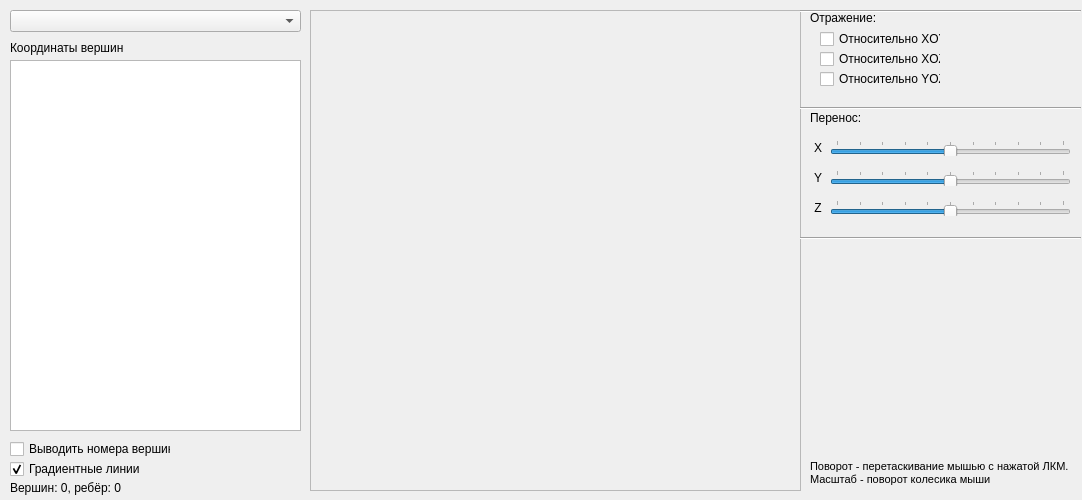
SmirnuX/crystalls, file mainwindow.ui: the form before one commit.
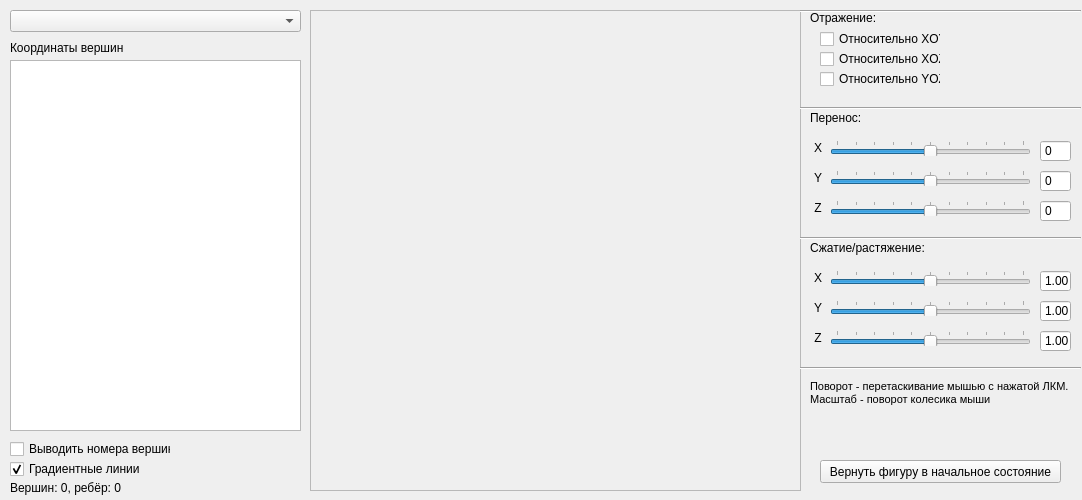
The form after the commit. Custom widgets are drawn as their Qt base class.

Commit message: Finished Lab1 - added skew

The edit to the form file:
```diff
--- a/mainwindow.ui
+++ b/mainwindow.ui
@@ -416,7 +416,7 @@
      <rect>
       <x>830</x>
       <y>140</y>
-      <width>241</width>
+      <width>201</width>
       <height>16</height>
      </rect>
     </property>
@@ -457,7 +457,7 @@
      <rect>
       <x>830</x>
       <y>170</y>
-      <width>241</width>
+      <width>201</width>
       <height>16</height>
      </rect>
     </property>
@@ -482,7 +482,7 @@
      <rect>
       <x>830</x>
       <y>200</y>
-      <width>241</width>
+      <width>201</width>
       <height>16</height>
      </rect>
     </property>
@@ -563,11 +563,172 @@
      <enum>Qt::Horizontal</enum>
     </property>
    </widget>
+   <widget class="QLabel" name="label_7">
+    <property name="geometry">
+     <rect>
+      <x>810</x>
+      <y>270</y>
+      <width>16</width>
+      <height>16</height>
+     </rect>
+    </property>
+    <property name="text">
+     <string>X</string>
+    </property>
+    <property name="alignment">
+     <set>Qt::AlignCenter</set>
+    </property>
+   </widget>
+   <widget class="QSlider" name="skewX">
+    <property name="geometry">
+     <rect>
+      <x>830</x>
+      <y>270</y>
+      <width>201</width>
+      <height>16</height>
+     </rect>
+    </property>
+    <property name="minimum">
+     <number>50</number>
+    </property>
+    <property name="maximum">
+     <number>150</number>
+    </property>
+    <property name="singleStep">
+     <number>10</number>
+    </property>
+    <property name="value">
+     <number>100</number>
+    </property>
+    <property name="orientation">
+     <enum>Qt::Horizontal</enum>
+    </property>
+    <property name="invertedAppearance">
+     <bool>false</bool>
+    </property>
+    <property name="tickPosition">
+     <enum>QSlider::TicksAbove</enum>
+    </property>
+   </widget>
+   <widget class="QSlider" name="skewY">
+    <property name="geometry">
+     <rect>
+      <x>830</x>
+      <y>300</y>
+      <width>201</width>
+      <height>16</height>
+     </rect>
+    </property>
+    <property name="minimum">
+     <number>50</number>
+    </property>
+    <property name="maximum">
+     <number>150</number>
+    </property>
+    <property name="singleStep">
+     <number>10</number>
+    </property>
+    <property name="value">
+     <number>100</number>
+    </property>
+    <property name="orientation">
+     <enum>Qt::Horizontal</enum>
+    </property>
+    <property name="tickPosition">
+     <enum>QSlider::TicksAbove</enum>
+    </property>
+   </widget>
+   <widget class="QSlider" name="skewZ">
+    <property name="geometry">
+     <rect>
+      <x>830</x>
+      <y>330</y>
+      <width>201</width>
+      <height>16</height>
+     </rect>
+    </property>
+    <property name="minimum">
+     <number>50</number>
+    </property>
+    <property name="maximum">
+     <number>150</number>
+    </property>
+    <property name="singleStep">
+     <number>15</number>
+    </property>
+    <property name="value">
+     <number>100</number>
+    </property>
+    <property name="orientation">
+     <enum>Qt::Horizontal</enum>
+    </property>
+    <property name="tickPosition">
+     <enum>QSlider::TicksAbove</enum>
+    </property>
+   </widget>
+   <widget class="QLabel" name="label_8">
+    <property name="geometry">
+     <rect>
+      <x>810</x>
+      <y>330</y>
+      <width>16</width>
+      <height>16</height>
+     </rect>
+    </property>
+    <property name="text">
+     <string>Z</string>
+    </property>
+    <property name="alignment">
+     <set>Qt::AlignCenter</set>
+    </property>
+   </widget>
+   <widget class="QLabel" name="label_9">
+    <property name="geometry">
+     <rect>
+      <x>810</x>
+      <y>300</y>
+      <width>16</width>
+      <height>16</height>
+     </rect>
+    </property>
+    <property name="text">
+     <string>Y</string>
+    </property>
+    <property name="alignment">
+     <set>Qt::AlignCenter</set>
+    </property>
+   </widget>
+   <widget class="QLabel" name="label_10">
+    <property name="geometry">
+     <rect>
+      <x>810</x>
+      <y>240</y>
+      <width>121</width>
+      <height>16</height>
+     </rect>
+    </property>
+    <property name="text">
+     <string>Сжатие/растяжение:</string>
+    </property>
+   </widget>
+   <widget class="Line" name="line_4">
+    <property name="geometry">
+     <rect>
+      <x>800</x>
+      <y>360</y>
+      <width>281</width>
+      <height>16</height>
+     </rect>
+    </property>
+    <property name="orientation">
+     <enum>Qt::Horizontal</enum>
+    </property>
+   </widget>
    <widget class="QLabel" name="label_6">
     <property name="geometry">
      <rect>
       <x>810</x>
-      <y>460</y>
+      <y>380</y>
       <width>261</width>
       <height>31</height>
      </rect>
@@ -584,6 +745,220 @@
      <set>Qt::AlignLeading|Qt::AlignLeft|Qt::AlignTop</set>
     </property>
    </widget>
+   <widget class="QPushButton" name="resetButton">
+    <property name="geometry">
+     <rect>
+      <x>820</x>
+      <y>460</y>
+      <width>241</width>
+      <height>23</height>
+     </rect>
+    </property>
+    <property name="text">
+     <string>Вернуть фигуру в начальное состояние</string>
+    </property>
+    <property name="checkable">
+     <bool>false</bool>
+    </property>
+    <property name="flat">
+     <bool>false</bool>
+    </property>
+   </widget>
+   <widget class="QSpinBox" name="counterX">
+    <property name="enabled">
+     <bool>true</bool>
+    </property>
+    <property name="geometry">
+     <rect>
+      <x>1040</x>
+      <y>140</y>
+      <width>31</width>
+      <height>22</height>
+     </rect>
+    </property>
+    <property name="wrapping">
+     <bool>false</bool>
+    </property>
+    <property name="frame">
+     <bool>true</bool>
+    </property>
+    <property name="readOnly">
+     <bool>true</bool>
+    </property>
+    <property name="buttonSymbols">
+     <enum>QAbstractSpinBox::NoButtons</enum>
+    </property>
+    <property name="accelerated">
+     <bool>false</bool>
+    </property>
+    <property name="minimum">
+     <number>-99</number>
+    </property>
+   </widget>
+   <widget class="QSpinBox" name="counterY">
+    <property name="enabled">
+     <bool>true</bool>
+    </property>
+    <property name="geometry">
+     <rect>
+      <x>1040</x>
+      <y>170</y>
+      <width>31</width>
+      <height>22</height>
+     </rect>
+    </property>
+    <property name="wrapping">
+     <bool>false</bool>
+    </property>
+    <property name="frame">
+     <bool>true</bool>
+    </property>
+    <property name="readOnly">
+     <bool>true</bool>
+    </property>
+    <property name="buttonSymbols">
+     <enum>QAbstractSpinBox::NoButtons</enum>
+    </property>
+    <property name="accelerated">
+     <bool>false</bool>
+    </property>
+    <property name="minimum">
+     <number>-99</number>
+    </property>
+   </widget>
+   <widget class="QSpinBox" name="counterZ">
+    <property name="enabled">
+     <bool>true</bool>
+    </property>
+    <property name="geometry">
+     <rect>
+      <x>1040</x>
+      <y>200</y>
+      <width>31</width>
+      <height>22</height>
+     </rect>
+    </property>
+    <property name="wrapping">
+     <bool>false</bool>
+    </property>
+    <property name="frame">
+     <bool>true</bool>
+    </property>
+    <property name="readOnly">
+     <bool>true</bool>
+    </property>
+    <property name="buttonSymbols">
+     <enum>QAbstractSpinBox::NoButtons</enum>
+    </property>
+    <property name="accelerated">
+     <bool>false</bool>
+    </property>
+    <property name="minimum">
+     <number>-99</number>
+    </property>
+   </widget>
+   <widget class="QDoubleSpinBox" name="counterSkewX">
+    <property name="enabled">
+     <bool>true</bool>
+    </property>
+    <property name="geometry">
+     <rect>
+      <x>1040</x>
+      <y>270</y>
+      <width>31</width>
+      <height>22</height>
+     </rect>
+    </property>
+    <property name="wrapping">
+     <bool>false</bool>
+    </property>
+    <property name="frame">
+     <bool>true</bool>
+    </property>
+    <property name="readOnly">
+     <bool>true</bool>
+    </property>
+    <property name="buttonSymbols">
+     <enum>QAbstractSpinBox::NoButtons</enum>
+    </property>
+    <property name="accelerated">
+     <bool>false</bool>
+    </property>
+    <property name="minimum">
+     <double>-99.000000000000000</double>
+    </property>
+    <property name="value">
+     <double>1.000000000000000</double>
+    </property>
+   </widget>
+   <widget class="QDoubleSpinBox" name="counterSkewY">
+    <property name="enabled">
+     <bool>true</bool>
+    </property>
+    <property name="geometry">
+     <rect>
+      <x>1040</x>
+      <y>300</y>
+      <width>31</width>
+      <height>22</height>
+     </rect>
+    </property>
+    <property name="wrapping">
+     <bool>false</bool>
+    </property>
+    <property name="frame">
+     <bool>true</bool>
+    </property>
+    <property name="readOnly">
+     <bool>true</bool>
+    </property>
+    <property name="buttonSymbols">
+     <enum>QAbstractSpinBox::NoButtons</enum>
+    </property>
+    <property name="accelerated">
+     <bool>false</bool>
+    </property>
+    <property name="minimum">
+     <double>-99.000000000000000</double>
+    </property>
+    <property name="value">
+     <double>1.000000000000000</double>
+    </property>
+   </widget>
+   <widget class="QDoubleSpinBox" name="counterSkewZ">
+    <property name="enabled">
+     <bool>true</bool>
+    </property>
+    <property name="geometry">
+     <rect>
+      <x>1040</x>
+      <y>330</y>
+      <width>31</width>
+      <height>22</height>
+     </rect>
+    </property>
+    <property name="wrapping">
+     <bool>false</bool>
+    </property>
+    <property name="frame">
+     <bool>true</bool>
+    </property>
+    <property name="readOnly">
+     <bool>true</bool>
+    </property>
+    <property name="buttonSymbols">
+     <enum>QAbstractSpinBox::NoButtons</enum>
+    </property>
+    <property name="accelerated">
+     <bool>false</bool>
+    </property>
+    <property name="minimum">
+     <double>-99.000000000000000</double>
+    </property>
+    <property name="value">
+     <double>1.000000000000000</double>
+    </property>
+   </widget>
   </widget>
  </widget>
  <layoutdefault spacing="6" margin="11"/>
```
The commit also changes 8 other files.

ACTIVITY:
Reply with nothing except the number of lines in the records that include the word "QDoubleSpinBox".

TASK RESPONSE:
3